There’s a reason Dick Vitale is always smiling like a maniac.

He’s part of the cash-earning juggernaut known as the NCAA college basketball tournament, aka March Madness. Ad spending on the games is expected to pass half a billion dollars this year, according to TNS Media Intelligence.

Over the course of all the games, March Madness brings in more ad money than the Super Bowl. Over $2.73 billion has been spent on network TV advertising during the tournament this decade.

In fact, this year’s March Madness ad spending will be 70% higher than it was in 2000.

Over the past seven years, the top 10 advertisers in the tournament have spent almost $1.1 billion, according to Jon Swallen of TNS Media Intelligence, accounting for about 40% of total network TV ad revenues from the event.

The games are branching out into other channels as well — both the broadcasts themselves and the marketing meant to reach basketball fans.

For the second year, all games from the first three rounds of the tournament are being streamed live over the Internet for free. Ad units on the Webcasts will include billboard displays around the perimeter of the viewing window and video ads during TV commercial breaks.

This is a safe move for broadcaster CBS. According to a study by the Associated Press and Ipsos Insight, online video does not compete with TV viewing time. Only 10% of online video watchers said they watch less TV due to watching online video.
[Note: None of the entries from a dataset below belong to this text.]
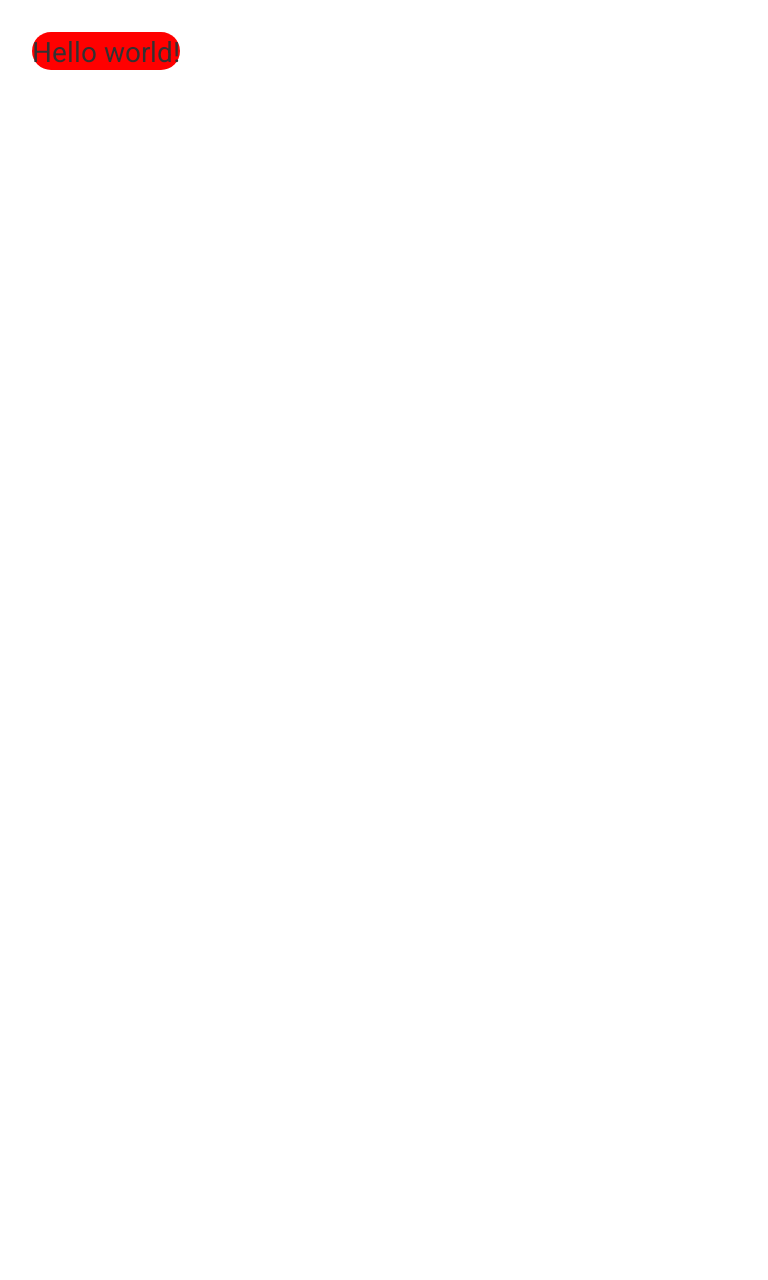
Repository: christianchi/di
Layout: 09 Drawable/DrawableXml/res/layout/activity_main.xml
These files come from the project's save history. The layout is drawn as it stood at one moment and after the next save; the edit follows.
It is drawn on a 768 x 1280 px phone screen (xhdpi) without system bars, with theme AppTheme; the app's code is not run.

Above is the layout before, as saved 2014-01-22 08:33:08.

After the next save:
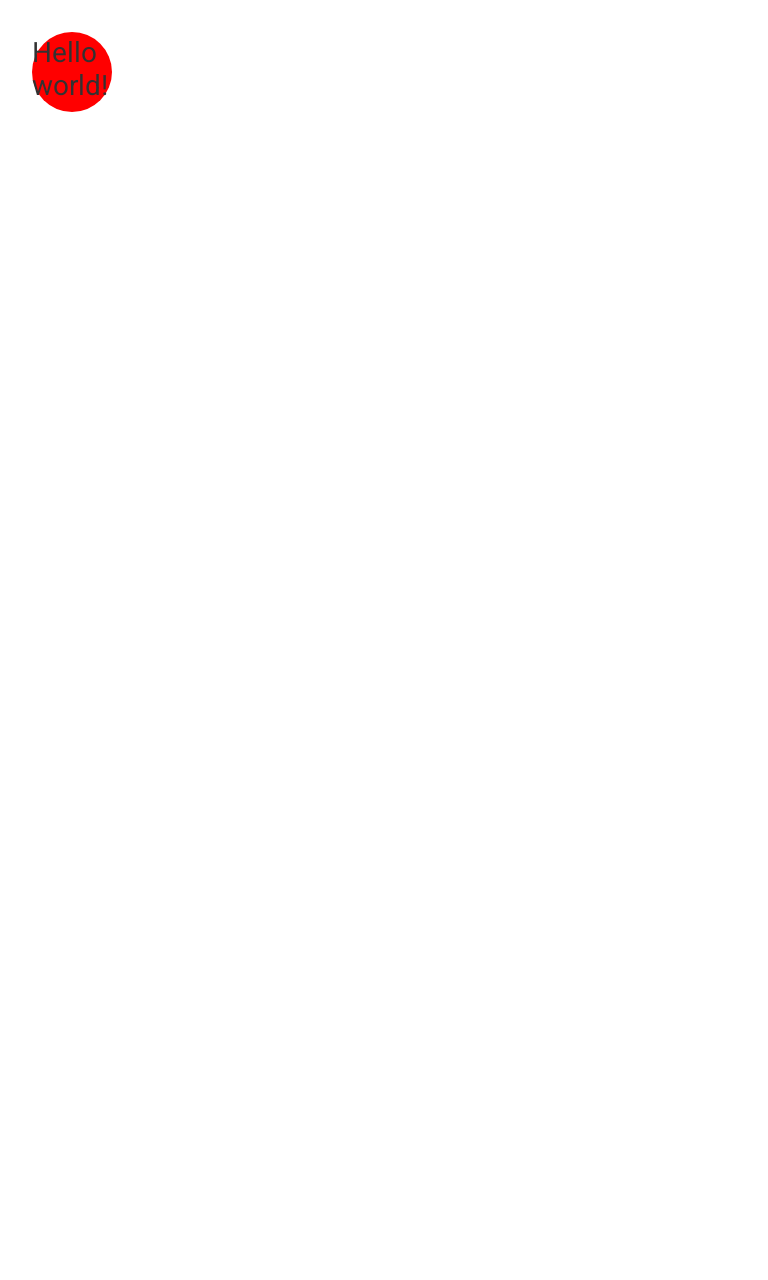
Saved 23 s later.
--- a/09 Drawable/DrawableXml/res/layout/activity_main.xml
+++ b/09 Drawable/DrawableXml/res/layout/activity_main.xml
@@ -9,8 +9,8 @@
     tools:context=".MainActivity" >
 
     <TextView
-        android:layout_width="wrap_content"
-        android:layout_height="wrap_content"
+        android:layout_width="40dp"
+        android:layout_height="40dp"
         android:text="@string/hello_world"
         android:background="@drawable/bg_shape" />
Last year Cingular ran TV spots about their tournament-related interactive service for mobile phones. The carrier also ran ads for a sweepstakes for a Final Four weekend and a chance to step onto the court and make a basket for $5 million.

Finding sports fans on the Web isn’t hard. When ESPN asks viewers "Which Sportscenter do you watch?", some say "All of them." These devoted fans have made ESPN the top online sports destination for US Internet users, according to Nielsen//NetRatings and the Center for Media Research.

Via eMarketer